TASK ITEM -
Please return each record exactly, leaving nothing out.

DATA FOR THIS EXERCISE -
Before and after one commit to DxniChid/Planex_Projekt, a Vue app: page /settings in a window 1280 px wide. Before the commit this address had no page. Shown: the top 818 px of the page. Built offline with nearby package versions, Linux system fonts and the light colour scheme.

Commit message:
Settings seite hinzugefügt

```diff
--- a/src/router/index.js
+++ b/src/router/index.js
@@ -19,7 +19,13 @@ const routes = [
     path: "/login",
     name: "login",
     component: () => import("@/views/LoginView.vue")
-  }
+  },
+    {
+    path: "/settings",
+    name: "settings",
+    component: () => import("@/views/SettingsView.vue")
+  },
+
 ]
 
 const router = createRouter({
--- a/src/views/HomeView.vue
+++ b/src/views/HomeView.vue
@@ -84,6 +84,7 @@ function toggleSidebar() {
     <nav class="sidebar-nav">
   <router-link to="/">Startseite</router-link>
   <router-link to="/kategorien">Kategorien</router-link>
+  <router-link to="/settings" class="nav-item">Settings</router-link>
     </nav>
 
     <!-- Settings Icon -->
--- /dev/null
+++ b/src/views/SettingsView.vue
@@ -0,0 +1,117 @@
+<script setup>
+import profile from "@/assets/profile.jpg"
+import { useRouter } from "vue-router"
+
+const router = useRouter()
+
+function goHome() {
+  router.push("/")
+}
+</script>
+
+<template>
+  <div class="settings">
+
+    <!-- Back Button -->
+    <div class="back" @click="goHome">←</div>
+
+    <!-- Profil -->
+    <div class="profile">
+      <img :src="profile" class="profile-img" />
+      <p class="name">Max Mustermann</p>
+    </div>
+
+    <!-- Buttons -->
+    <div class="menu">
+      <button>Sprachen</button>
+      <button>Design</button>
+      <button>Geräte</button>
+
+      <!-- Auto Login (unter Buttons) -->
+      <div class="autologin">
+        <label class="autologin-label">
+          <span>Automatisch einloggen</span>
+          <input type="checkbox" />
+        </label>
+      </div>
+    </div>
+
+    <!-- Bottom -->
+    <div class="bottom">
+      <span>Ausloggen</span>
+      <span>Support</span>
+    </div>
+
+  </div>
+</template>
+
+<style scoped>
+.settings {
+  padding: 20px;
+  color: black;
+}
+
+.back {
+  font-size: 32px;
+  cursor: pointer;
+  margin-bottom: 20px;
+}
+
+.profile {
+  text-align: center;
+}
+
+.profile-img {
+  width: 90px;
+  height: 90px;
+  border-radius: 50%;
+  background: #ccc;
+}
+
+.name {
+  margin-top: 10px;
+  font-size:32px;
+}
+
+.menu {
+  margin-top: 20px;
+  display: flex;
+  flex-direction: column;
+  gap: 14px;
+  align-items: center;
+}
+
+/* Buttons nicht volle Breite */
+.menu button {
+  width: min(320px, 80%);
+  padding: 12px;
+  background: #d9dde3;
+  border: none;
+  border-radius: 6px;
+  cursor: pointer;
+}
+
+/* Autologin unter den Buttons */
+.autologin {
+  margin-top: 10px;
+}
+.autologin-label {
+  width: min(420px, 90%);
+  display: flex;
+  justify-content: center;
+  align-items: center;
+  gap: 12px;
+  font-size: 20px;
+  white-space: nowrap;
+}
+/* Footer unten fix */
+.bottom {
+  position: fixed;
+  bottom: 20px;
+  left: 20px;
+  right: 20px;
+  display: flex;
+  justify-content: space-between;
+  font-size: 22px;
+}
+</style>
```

RESPONSE TO THIS TASK -
Before and after one commit to DxniChid/Planex_Projekt, a Vue app: page /settings in a window 1280 px wide. Before the commit this address had no page. Shown: the top 818 px of the page. Built offline with nearby package versions, Linux system fonts and the light colour scheme.

Commit message:
Settings seite hinzugefügt

```diff
--- a/src/router/index.js
+++ b/src/router/index.js
@@ -19,7 +19,13 @@ const routes = [
     path: "/login",
     name: "login",
     component: () => import("@/views/LoginView.vue")
-  }
+  },
+    {
+    path: "/settings",
+    name: "settings",
+    component: () => import("@/views/SettingsView.vue")
+  },
+
 ]
 
 const router = createRouter({
--- a/src/views/HomeView.vue
+++ b/src/views/HomeView.vue
@@ -84,6 +84,7 @@ function toggleSidebar() {
     <nav class="sidebar-nav">
   <router-link to="/">Startseite</router-link>
   <router-link to="/kategorien">Kategorien</router-link>
+  <router-link to="/settings" class="nav-item">Settings</router-link>
     </nav>
 
     <!-- Settings Icon -->
--- /dev/null
+++ b/src/views/SettingsView.vue
@@ -0,0 +1,117 @@
+<script setup>
+import profile from "@/assets/profile.jpg"
+import { useRouter } from "vue-router"
+
+const router = useRouter()
+
+function goHome() {
+  router.push("/")
+}
+</script>
+
+<template>
+  <div class="settings">
+
+    <!-- Back Button -->
+    <div class="back" @click="goHome">←</div>
+
+    <!-- Profil -->
+    <div class="profile">
+      <img :src="profile" class="profile-img" />
+      <p class="name">Max Mustermann</p>
+    </div>
+
+    <!-- Buttons -->
+    <div class="menu">
+      <button>Sprachen</button>
+      <button>Design</button>
+      <button>Geräte</button>
+
+      <!-- Auto Login (unter Buttons) -->
+      <div class="autologin">
+        <label class="autologin-label">
+          <span>Automatisch einloggen</span>
+          <input type="checkbox" />
+        </label>
+      </div>
+    </div>
+
+    <!-- Bottom -->
+    <div class="bottom">
+      <span>Ausloggen</span>
+      <span>Support</span>
+    </div>
+
+  </div>
+</template>
+
+<style scoped>
+.settings {
+  padding: 20px;
+  color: black;
+}
+
+.back {
+  font-size: 32px;
+  cursor: pointer;
+  margin-bottom: 20px;
+}
+
+.profile {
+  text-align: center;
+}
+
+.profile-img {
+  width: 90px;
+  height: 90px;
+  border-radius: 50%;
+  background: #ccc;
+}
+
+.name {
+  margin-top: 10px;
+  font-size:32px;
+}
+
+.menu {
+  margin-top: 20px;
+  display: flex;
+  flex-direction: column;
+  gap: 14px;
+  align-items: center;
+}
+
+/* Buttons nicht volle Breite */
+.menu button {
+  width: min(320px, 80%);
+  padding: 12px;
+  background: #d9dde3;
+  border: none;
+  border-radius: 6px;
+  cursor: pointer;
+}
+
+/* Autologin unter den Buttons */
+.autologin {
+  margin-top: 10px;
+}
+.autologin-label {
+  width: min(420px, 90%);
+  display: flex;
+  justify-content: center;
+  align-items: center;
+  gap: 12px;
+  font-size: 20px;
+  white-space: nowrap;
+}
+/* Footer unten fix */
+.bottom {
+  position: fixed;
+  bottom: 20px;
+  left: 20px;
+  right: 20px;
+  display: flex;
+  justify-content: space-between;
+  font-size: 22px;
+}
+</style>
```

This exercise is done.